EXERCISE DESCRIPTION ::
A single figure is the whole answer: the number of lines in the records that contain "primary".

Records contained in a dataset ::
—————

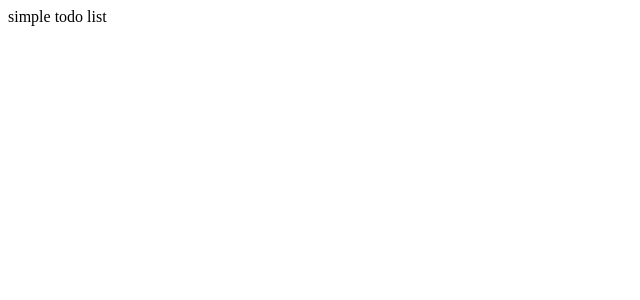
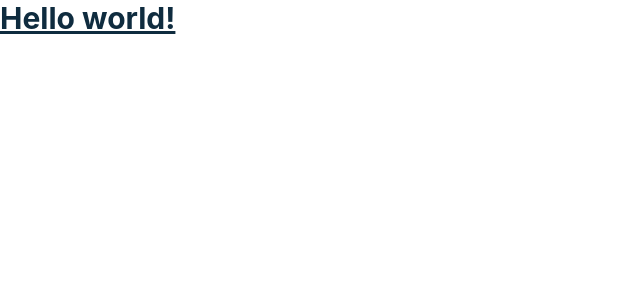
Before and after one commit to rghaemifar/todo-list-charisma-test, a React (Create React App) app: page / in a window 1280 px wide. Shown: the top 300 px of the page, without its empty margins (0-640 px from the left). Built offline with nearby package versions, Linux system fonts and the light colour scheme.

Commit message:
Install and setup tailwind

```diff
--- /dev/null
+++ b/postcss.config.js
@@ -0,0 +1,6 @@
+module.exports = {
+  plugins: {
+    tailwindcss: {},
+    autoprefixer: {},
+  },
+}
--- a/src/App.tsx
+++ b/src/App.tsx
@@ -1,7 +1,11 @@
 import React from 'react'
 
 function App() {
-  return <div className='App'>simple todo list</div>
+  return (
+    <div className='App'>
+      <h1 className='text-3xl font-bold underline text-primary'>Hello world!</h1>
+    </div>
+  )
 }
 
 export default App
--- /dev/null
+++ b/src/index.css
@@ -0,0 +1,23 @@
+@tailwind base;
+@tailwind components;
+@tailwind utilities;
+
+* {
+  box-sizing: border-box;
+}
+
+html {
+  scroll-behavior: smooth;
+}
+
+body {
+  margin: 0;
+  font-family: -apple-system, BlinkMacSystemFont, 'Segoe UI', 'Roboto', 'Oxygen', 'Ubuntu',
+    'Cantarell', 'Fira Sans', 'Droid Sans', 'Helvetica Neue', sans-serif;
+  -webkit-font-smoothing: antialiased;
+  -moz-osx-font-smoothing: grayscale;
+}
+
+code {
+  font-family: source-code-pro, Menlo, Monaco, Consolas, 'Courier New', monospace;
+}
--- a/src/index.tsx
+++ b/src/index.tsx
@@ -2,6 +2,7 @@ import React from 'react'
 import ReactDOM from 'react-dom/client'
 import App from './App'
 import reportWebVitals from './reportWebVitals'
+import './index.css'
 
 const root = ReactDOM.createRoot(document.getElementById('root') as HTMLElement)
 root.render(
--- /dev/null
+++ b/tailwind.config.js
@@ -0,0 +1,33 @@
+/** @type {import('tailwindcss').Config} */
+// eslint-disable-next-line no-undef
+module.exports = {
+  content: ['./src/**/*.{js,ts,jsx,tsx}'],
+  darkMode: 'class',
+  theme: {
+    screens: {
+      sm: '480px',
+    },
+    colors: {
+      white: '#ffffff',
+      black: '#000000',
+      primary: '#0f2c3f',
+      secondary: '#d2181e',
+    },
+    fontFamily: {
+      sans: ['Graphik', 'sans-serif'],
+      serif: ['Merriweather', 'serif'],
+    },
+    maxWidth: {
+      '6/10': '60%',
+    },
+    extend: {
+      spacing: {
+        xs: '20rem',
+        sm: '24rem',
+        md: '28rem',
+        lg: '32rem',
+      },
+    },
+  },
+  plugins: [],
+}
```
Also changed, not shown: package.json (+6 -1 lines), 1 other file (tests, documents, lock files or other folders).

—————

TASK RESULT ::
2